Work instructions -> Count every line in the data below where the word "padding" appears, then state only that count.

Task material ->
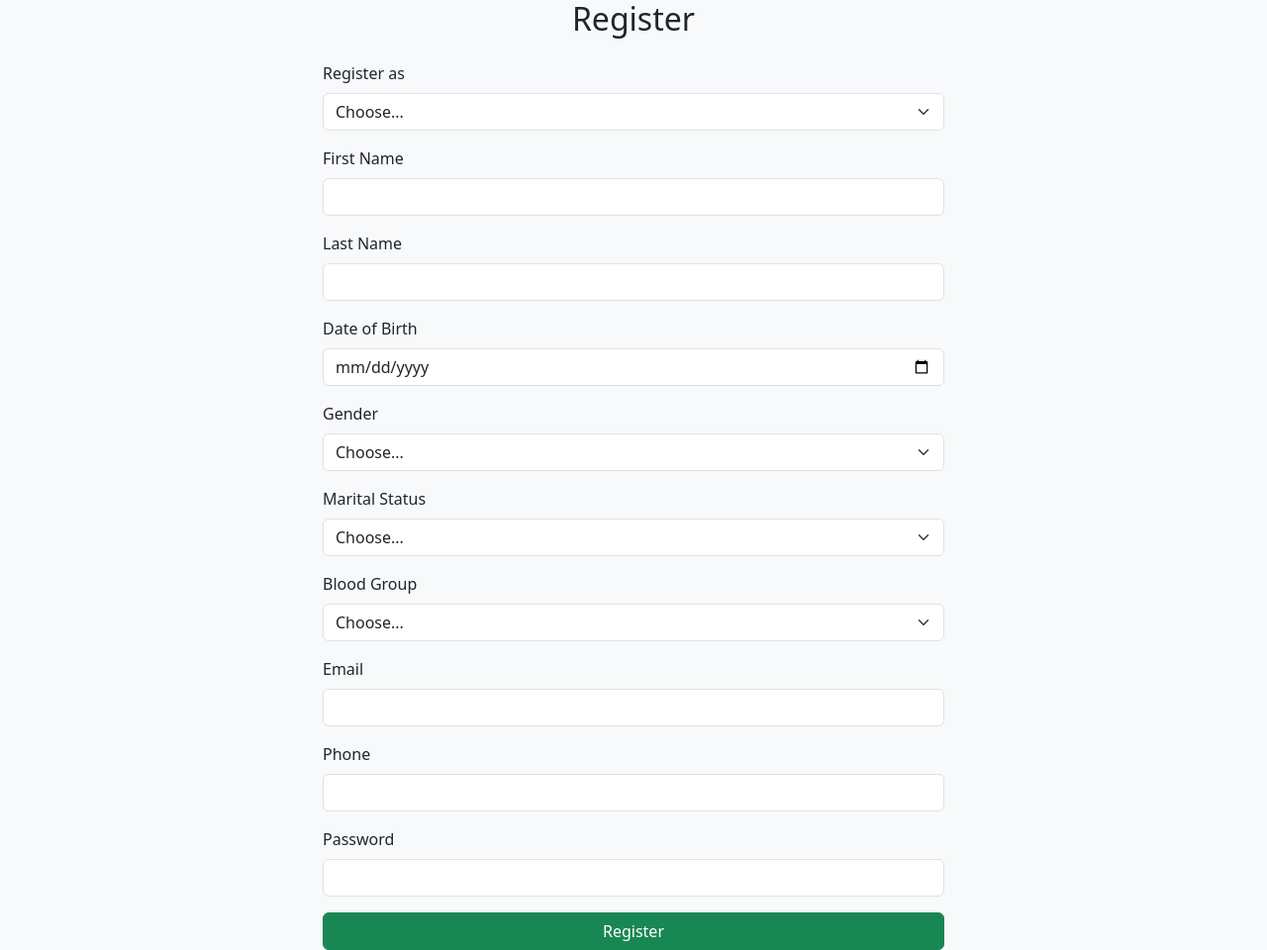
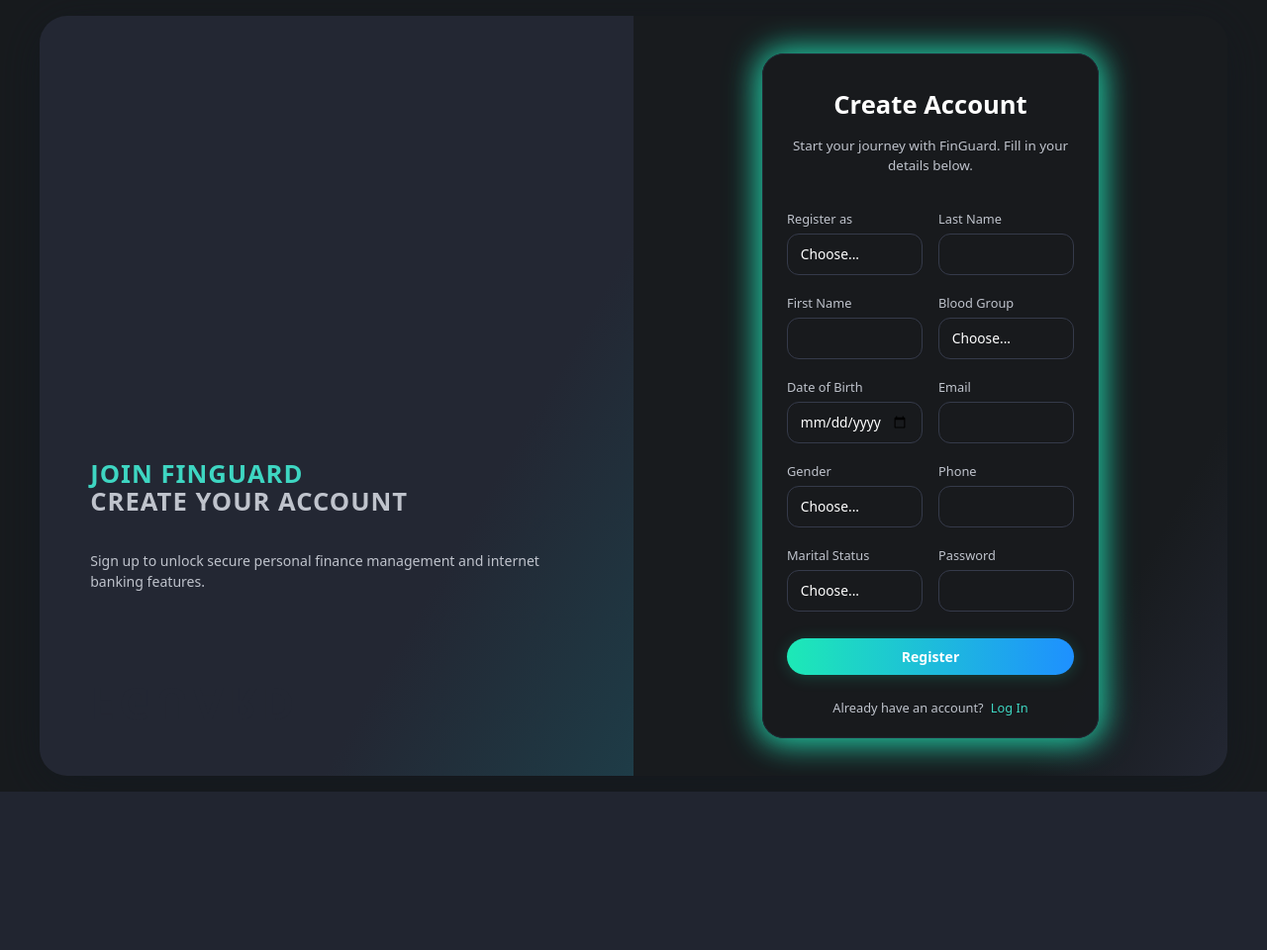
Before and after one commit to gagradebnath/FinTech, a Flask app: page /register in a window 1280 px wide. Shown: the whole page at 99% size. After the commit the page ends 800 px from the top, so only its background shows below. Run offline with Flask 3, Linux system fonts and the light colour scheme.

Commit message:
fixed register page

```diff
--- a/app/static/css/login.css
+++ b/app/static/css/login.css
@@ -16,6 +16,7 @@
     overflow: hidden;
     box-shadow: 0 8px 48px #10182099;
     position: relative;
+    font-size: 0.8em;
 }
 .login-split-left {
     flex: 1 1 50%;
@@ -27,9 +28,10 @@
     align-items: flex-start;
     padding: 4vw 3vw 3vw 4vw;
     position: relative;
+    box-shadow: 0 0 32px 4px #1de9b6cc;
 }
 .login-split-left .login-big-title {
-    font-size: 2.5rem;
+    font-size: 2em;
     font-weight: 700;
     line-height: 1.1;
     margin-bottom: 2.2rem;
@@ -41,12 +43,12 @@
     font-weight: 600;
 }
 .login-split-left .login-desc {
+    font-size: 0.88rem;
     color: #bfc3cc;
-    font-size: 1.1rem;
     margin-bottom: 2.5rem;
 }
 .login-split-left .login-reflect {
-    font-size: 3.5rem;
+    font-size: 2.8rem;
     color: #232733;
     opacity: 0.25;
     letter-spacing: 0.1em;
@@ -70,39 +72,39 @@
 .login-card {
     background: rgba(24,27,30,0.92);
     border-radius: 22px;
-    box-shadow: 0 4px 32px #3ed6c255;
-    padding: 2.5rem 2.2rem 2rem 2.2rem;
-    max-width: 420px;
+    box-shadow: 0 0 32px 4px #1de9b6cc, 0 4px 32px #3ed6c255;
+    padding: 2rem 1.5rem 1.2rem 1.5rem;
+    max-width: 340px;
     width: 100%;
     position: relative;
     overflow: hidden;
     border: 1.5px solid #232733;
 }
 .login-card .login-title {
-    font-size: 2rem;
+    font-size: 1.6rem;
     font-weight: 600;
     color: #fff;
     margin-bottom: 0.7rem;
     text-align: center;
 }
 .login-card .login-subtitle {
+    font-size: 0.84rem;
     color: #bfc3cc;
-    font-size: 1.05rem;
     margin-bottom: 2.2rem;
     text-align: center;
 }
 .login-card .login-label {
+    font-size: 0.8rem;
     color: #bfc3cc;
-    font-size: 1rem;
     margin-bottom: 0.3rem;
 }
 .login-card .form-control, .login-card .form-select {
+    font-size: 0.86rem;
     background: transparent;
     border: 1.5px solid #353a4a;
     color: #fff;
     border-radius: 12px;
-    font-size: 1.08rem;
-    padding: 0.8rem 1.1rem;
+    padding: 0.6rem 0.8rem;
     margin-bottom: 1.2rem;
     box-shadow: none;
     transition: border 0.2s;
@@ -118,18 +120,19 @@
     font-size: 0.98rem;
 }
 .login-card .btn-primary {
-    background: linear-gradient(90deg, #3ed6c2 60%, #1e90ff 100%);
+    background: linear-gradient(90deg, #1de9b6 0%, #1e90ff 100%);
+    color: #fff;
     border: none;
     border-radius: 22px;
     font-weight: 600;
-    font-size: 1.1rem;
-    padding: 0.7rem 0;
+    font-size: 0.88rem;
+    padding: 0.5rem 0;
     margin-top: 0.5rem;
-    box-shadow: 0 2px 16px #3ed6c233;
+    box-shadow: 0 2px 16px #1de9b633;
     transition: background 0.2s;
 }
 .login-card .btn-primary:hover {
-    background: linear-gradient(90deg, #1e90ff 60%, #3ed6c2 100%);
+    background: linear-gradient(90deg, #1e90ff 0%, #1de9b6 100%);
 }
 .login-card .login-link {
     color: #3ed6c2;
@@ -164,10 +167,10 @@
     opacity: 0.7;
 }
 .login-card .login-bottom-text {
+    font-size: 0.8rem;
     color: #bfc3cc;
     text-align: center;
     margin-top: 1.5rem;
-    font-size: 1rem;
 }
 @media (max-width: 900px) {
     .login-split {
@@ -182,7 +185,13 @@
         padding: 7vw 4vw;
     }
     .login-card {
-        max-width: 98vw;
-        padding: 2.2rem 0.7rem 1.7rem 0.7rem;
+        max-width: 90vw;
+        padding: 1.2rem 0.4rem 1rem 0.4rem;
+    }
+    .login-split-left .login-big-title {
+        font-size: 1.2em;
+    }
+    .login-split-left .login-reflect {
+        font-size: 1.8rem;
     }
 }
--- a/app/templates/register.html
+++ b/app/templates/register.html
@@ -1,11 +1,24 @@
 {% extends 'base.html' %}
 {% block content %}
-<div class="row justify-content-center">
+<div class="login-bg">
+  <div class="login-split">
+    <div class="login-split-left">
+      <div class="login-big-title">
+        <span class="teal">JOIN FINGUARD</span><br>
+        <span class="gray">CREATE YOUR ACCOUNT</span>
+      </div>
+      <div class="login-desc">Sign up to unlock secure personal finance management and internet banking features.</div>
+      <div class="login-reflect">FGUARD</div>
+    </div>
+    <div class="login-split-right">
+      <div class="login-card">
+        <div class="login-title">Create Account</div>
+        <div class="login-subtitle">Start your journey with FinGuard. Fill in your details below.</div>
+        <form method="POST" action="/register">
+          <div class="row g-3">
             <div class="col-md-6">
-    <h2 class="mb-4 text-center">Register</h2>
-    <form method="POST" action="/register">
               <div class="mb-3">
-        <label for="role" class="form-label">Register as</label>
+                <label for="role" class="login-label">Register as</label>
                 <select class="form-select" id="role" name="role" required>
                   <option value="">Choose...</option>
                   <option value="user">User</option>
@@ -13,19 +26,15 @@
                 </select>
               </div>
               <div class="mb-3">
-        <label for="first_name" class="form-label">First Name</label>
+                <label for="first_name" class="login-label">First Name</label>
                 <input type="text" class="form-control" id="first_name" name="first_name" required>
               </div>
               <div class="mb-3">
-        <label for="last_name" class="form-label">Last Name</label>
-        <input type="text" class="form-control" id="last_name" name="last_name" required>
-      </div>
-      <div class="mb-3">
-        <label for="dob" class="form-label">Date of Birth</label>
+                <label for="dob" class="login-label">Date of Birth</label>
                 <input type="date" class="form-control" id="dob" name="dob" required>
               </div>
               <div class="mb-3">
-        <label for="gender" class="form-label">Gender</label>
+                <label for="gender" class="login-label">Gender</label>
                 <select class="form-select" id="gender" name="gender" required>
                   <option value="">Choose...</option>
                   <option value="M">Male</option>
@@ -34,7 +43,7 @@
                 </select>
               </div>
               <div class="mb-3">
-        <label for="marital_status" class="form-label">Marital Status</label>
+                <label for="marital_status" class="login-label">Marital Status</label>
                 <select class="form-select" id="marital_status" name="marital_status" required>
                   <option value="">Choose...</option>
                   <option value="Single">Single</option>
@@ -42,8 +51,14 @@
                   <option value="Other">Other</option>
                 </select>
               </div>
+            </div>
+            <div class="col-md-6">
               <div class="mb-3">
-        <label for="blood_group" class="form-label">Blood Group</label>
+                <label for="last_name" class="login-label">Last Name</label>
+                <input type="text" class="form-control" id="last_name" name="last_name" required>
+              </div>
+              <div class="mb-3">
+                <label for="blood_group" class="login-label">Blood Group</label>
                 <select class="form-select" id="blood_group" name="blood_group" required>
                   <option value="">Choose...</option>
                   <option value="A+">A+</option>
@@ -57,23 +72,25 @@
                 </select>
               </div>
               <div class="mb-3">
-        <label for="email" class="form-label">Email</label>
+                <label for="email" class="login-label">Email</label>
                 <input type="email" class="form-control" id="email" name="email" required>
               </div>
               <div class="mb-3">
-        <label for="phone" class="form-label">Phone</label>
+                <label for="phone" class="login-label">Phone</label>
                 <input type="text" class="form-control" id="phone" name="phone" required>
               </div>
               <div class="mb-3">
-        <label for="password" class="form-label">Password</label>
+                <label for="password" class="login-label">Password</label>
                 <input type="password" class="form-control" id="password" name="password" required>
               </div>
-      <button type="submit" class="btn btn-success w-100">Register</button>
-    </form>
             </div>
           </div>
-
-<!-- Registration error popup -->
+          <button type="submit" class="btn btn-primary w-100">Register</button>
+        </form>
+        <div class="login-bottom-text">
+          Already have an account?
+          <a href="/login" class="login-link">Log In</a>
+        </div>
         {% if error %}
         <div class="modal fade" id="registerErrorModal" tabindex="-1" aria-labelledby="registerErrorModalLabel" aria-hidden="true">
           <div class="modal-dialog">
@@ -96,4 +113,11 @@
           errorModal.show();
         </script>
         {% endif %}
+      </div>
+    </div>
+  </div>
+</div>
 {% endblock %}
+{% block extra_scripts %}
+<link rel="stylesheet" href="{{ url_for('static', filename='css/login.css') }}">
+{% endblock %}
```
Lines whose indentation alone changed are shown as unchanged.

Task response -> 10